My latest Guardian column, "Why CCTV has failed to deter criminals," looks at the London riots and the way that rioters were willing to commit their crimes in full view of CCTV cameras, and what that says about CCTVs as deterrence. I think that we need to draw a distinction between having cameras on all the time in case someone commits a crime, and using cameras at the time that crimes are being committed -- for example, hooking up a CCTV to a glass-break sensor (possibly configured so the CCTV buffers and discards video continuously, but only saves the few seconds before the breakage).

There's a tiny one-way street on the way to my daughter's daycare that parallels an often crowded main road, and from time to time, local drivers will get the idea of using it as a high-speed shortcut. There are two schools in this street, and a lot of bicycle traffic, and I've lost track of the number of times that I've seen near accidents as impatient drivers roared down the street.

But the local council haven't installed a CCTV camera there full time. Instead, when the problem flares up, they stick one of those creepy CCTV cars at the top of the street and hand out gigantic speeding tickets for a day or two, until everyone gets the message and the street falls quiet again.

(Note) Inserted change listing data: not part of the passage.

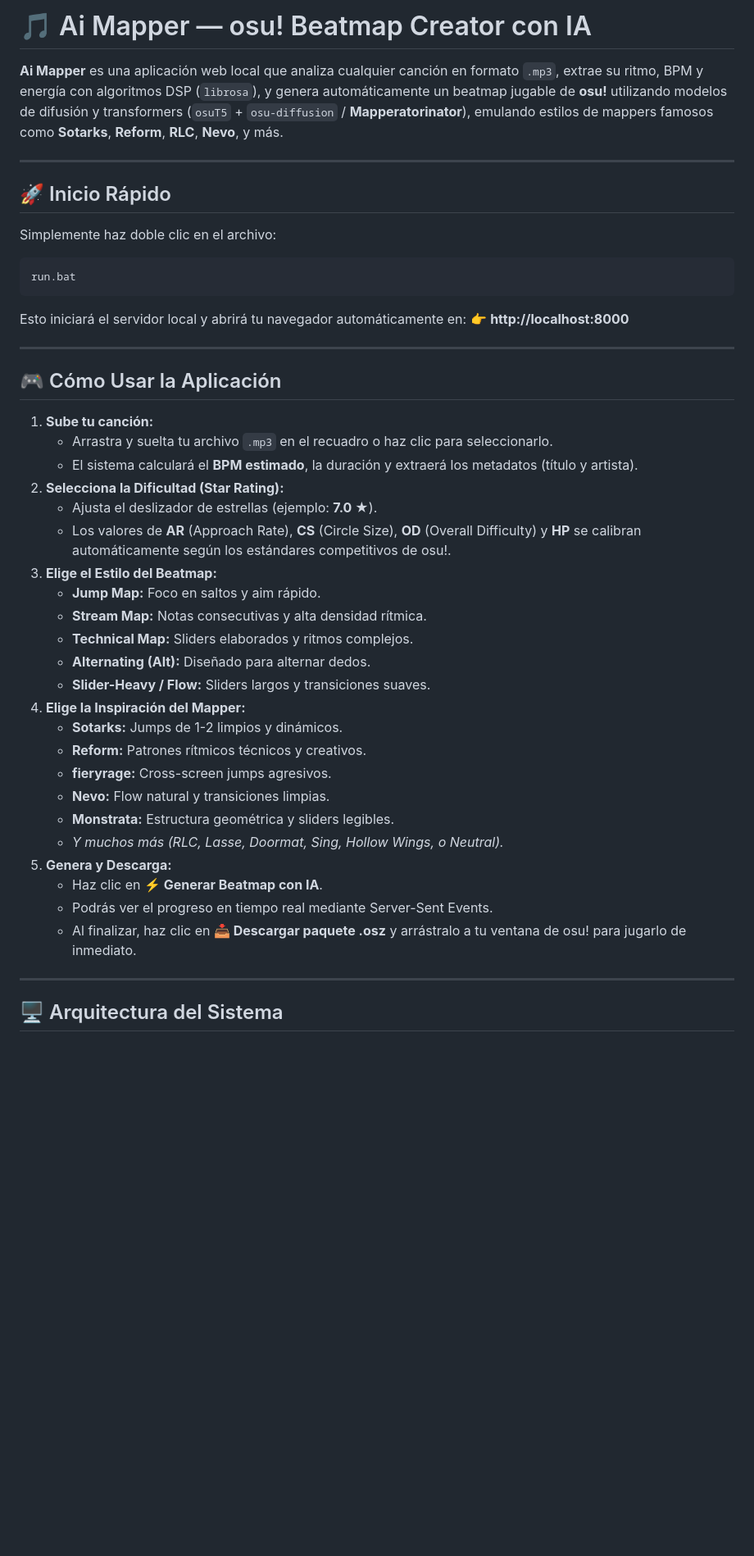
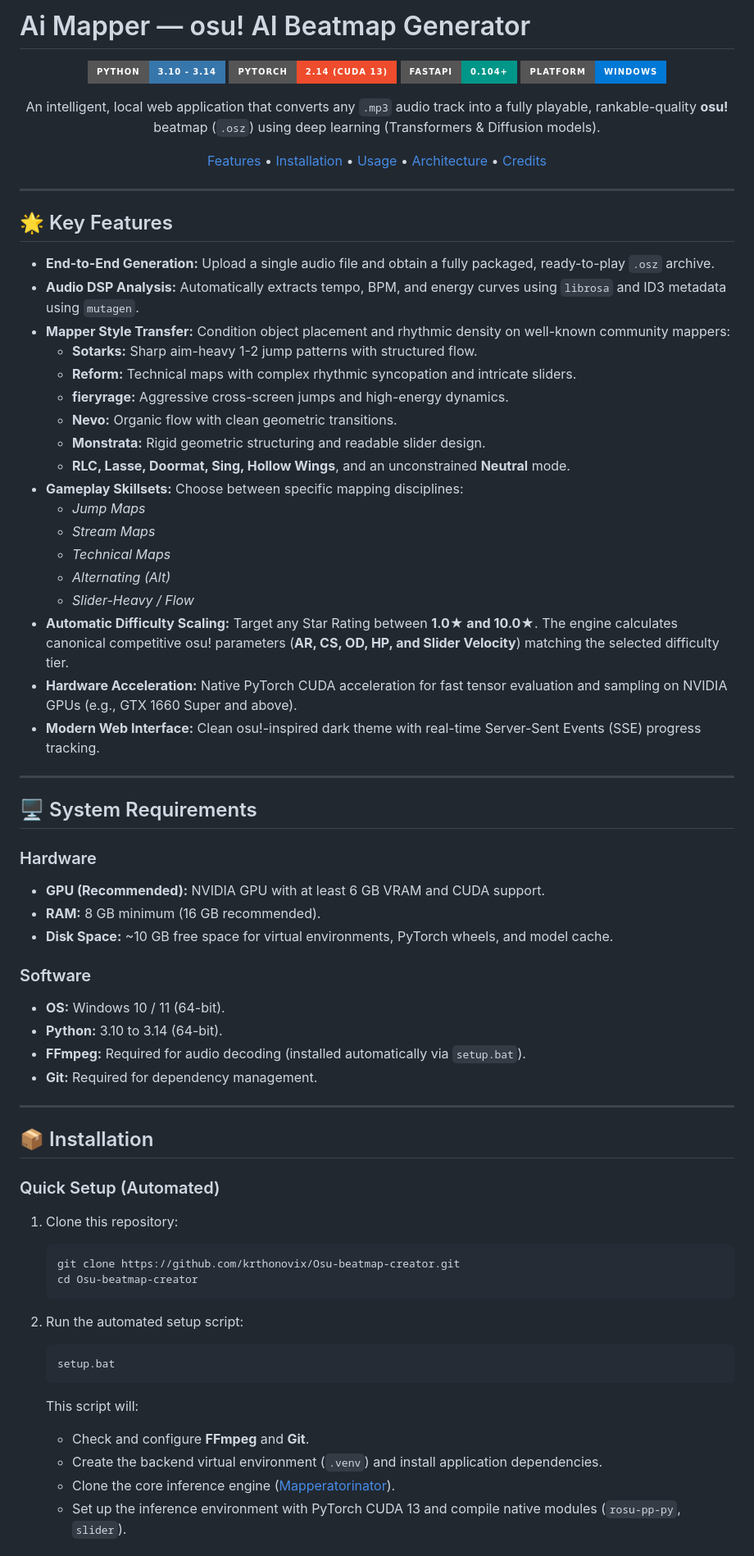
Before and after one commit to krthonovix/Osu-beatmap-creator, a Markdown page: README.md, the part around one of its changes. Shown at 82% size. GitHub-like rendering; badges without logos; blank space fills up the shorter version.

Commit message:
docs: overhaul README with professional GitHub repository format

````diff
--- a/README.md
+++ b/README.md
@@ -1,46 +1,75 @@
-# 🎵 Ai Mapper — osu! Beatmap Creator con IA
+# Ai Mapper — osu! AI Beatmap Generator
 
-**Ai Mapper** es una aplicación web local que analiza cualquier canción en formato `.mp3`, extrae su ritmo, BPM y energía con algoritmos DSP (`librosa`), y genera automáticamente un beatmap jugable de **osu!** utilizando modelos de difusión y transformers (`osuT5` + `osu-diffusion` / **Mapperatorinator**), emulando estilos de mappers famosos como **Sotarks**, **Reform**, **RLC**, **Nevo**, y más.
+<div align="center">
+
+![Python](https://img.shields.io/badge/Python-3.10%20--%203.14-3776AB?style=for-the-badge&logo=python&logoColor=white)
+![PyTorch](https://img.shields.io/badge/PyTorch-2.14%20(CUDA%2013)-EE4C2C?style=for-the-badge&logo=pytorch&logoColor=white)
+![FastAPI](https://img.shields.io/badge/FastAPI-0.104+-009688?style=for-the-badge&logo=fastapi&logoColor=white)
+![Platform](https://img.shields.io/badge/Platform-Windows-0078D6?style=for-the-badge&logo=windows&logoColor=white)
+
+An intelligent, local web application that converts any `.mp3` audio track into a fully playable, rankable-quality **osu!** beatmap (`.osz`) using deep learning (Transformers & Diffusion models).
+
+[Features](#-key-features) • [Installation](#-installation) • [Usage](#-usage) • [Architecture](#-architecture) • [Credits](#-acknowledgments)
+
+</div>
 
 ---
 
-## 🚀 Inicio Rápido
+## 🌟 Key Features
 
-Simplemente haz doble clic en el archivo:
-```bat
-run.bat
-```
-Esto iniciará el servidor local y abrirá tu navegador automáticamente en:
-👉 **http://localhost:8000**
+- **End-to-End Generation:** Upload a single audio file and obtain a fully packaged, ready-to-play `.osz` archive.
+- **Audio DSP Analysis:** Automatically extracts tempo, BPM, and energy curves using `librosa` and ID3 metadata using `mutagen`.
+- **Mapper Style Transfer:** Condition object placement and rhythmic density on well-known community mappers:
+  - **Sotarks:** Sharp aim-heavy 1-2 jump patterns with structured flow.
+  - **Reform:** Technical maps with complex rhythmic syncopation and intricate sliders.
+  - **fieryrage:** Aggressive cross-screen jumps and high-energy dynamics.
+  - **Nevo:** Organic flow with clean geometric transitions.
+  - **Monstrata:** Rigid geometric structuring and readable slider design.
+  - **RLC, Lasse, Doormat, Sing, Hollow Wings**, and an unconstrained **Neutral** mode.
+- **Gameplay Skillsets:** Choose between specific mapping disciplines:
+  - *Jump Maps*
+  - *Stream Maps*
+  - *Technical Maps*
+  - *Alternating (Alt)*
+  - *Slider-Heavy / Flow*
+- **Automatic Difficulty Scaling:** Target any Star Rating between **1.0★ and 10.0★**. The engine calculates canonical competitive osu! parameters (**AR, CS, OD, HP, and Slider Velocity**) matching the selected difficulty tier.
+- **Hardware Acceleration:** Native PyTorch CUDA acceleration for fast tensor evaluation and sampling on NVIDIA GPUs (e.g., GTX 1660 Super and above).
+- **Modern Web Interface:** Clean osu!-inspired dark theme with real-time Server-Sent Events (SSE) progress tracking.
 
 ---
 
-## 🎮 Cómo Usar la Aplicación
+## 🖥️ System Requirements
 
-1. **Sube tu canción:**
-   - Arrastra y suelta tu archivo `.mp3` en el recuadro o haz clic para seleccionarlo.
-   - El sistema calculará el **BPM estimado**, la duración y extraerá los metadatos (título y artista).
-2. **Selecciona la Dificultad (Star Rating):**
-   - Ajusta el deslizador de estrellas (ejemplo: **7.0 ★**).
-   - Los valores de **AR** (Approach Rate), **CS** (Circle Size), **OD** (Overall Difficulty) y **HP** se calibran automáticamente según los estándares competitivos de osu!.
-3. **Elige el Estilo del Beatmap:**
-   - **Jump Map:** Foco en saltos y aim rápido.
-   - **Stream Map:** Notas consecutivas y alta densidad rítmica.
-   - **Technical Map:** Sliders elaborados y ritmos complejos.
-   - **Alternating (Alt):** Diseñado para alternar dedos.
-   - **Slider-Heavy / Flow:** Sliders largos y transiciones suaves.
-4. **Elige la Inspiración del Mapper:**
-   - **Sotarks:** Jumps de 1-2 limpios y dinámicos.
-   - **Reform:** Patrones rítmicos técnicos y creativos.
-   - **fieryrage:** Cross-screen jumps agresivos.
-   - **Nevo:** Flow natural y transiciones limpias.
-   - **Monstrata:** Estructura geométrica y sliders legibles.
-   - *Y muchos más (RLC, Lasse, Doormat, Sing, Hollow Wings, o Neutral).*
-5. **Genera y Descarga:**
-   - Haz clic en **⚡ Generar Beatmap con IA**.
-   - Podrás ver el progreso en tiempo real mediante Server-Sent Events.
-   - Al finalizar, haz clic en **📥 Descargar paquete .osz** y arrástralo a tu ventana de osu! para jugarlo de inmediato.
+### Hardware
+- **GPU (Recommended):** NVIDIA GPU with at least 6 GB VRAM and CUDA support.
+- **RAM:** 8 GB minimum (16 GB recommended).
+- **Disk Space:** ~10 GB free space for virtual environments, PyTorch wheels, and model cache.
+
+### Software
+- **OS:** Windows 10 / 11 (64-bit).
+- **Python:** 3.10 to 3.14 (64-bit).
+- **FFmpeg:** Required for audio decoding (installed automatically via `setup.bat`).
+- **Git:** Required for dependency management.
 
 ---
 
-## 🖥️ Arquitectura del Sistema
+## 📦 Installation
+
+### Quick Setup (Automated)
+
+1. Clone this repository:
+   ```bash
+   git clone https://github.com/krthonovix/Osu-beatmap-creator.git
+   cd Osu-beatmap-creator
+   ```
+
+2. Run the automated setup script:
+   ```bat
+   setup.bat
+   ```
+   This script will:
+   - Check and configure **FFmpeg** and **Git**.
+   - Create the backend virtual environment (`.venv`) and install application dependencies.
+   - Clone the core inference engine ([Mapperatorinator](https://github.com/OliBomby/Mapperatorinator)).
+   - Set up the inference environment with PyTorch CUDA 13 and compile native modules (`rosu-pp-py`, `slider`).
+
````
Also changed, not shown: other parts of README.md (+71 -18 lines).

That is, they locate a camera where there is a problem, use it until the problem is over, and relocate it. They don't watch everyone all the time in case someone does the wrong thing. Read the rest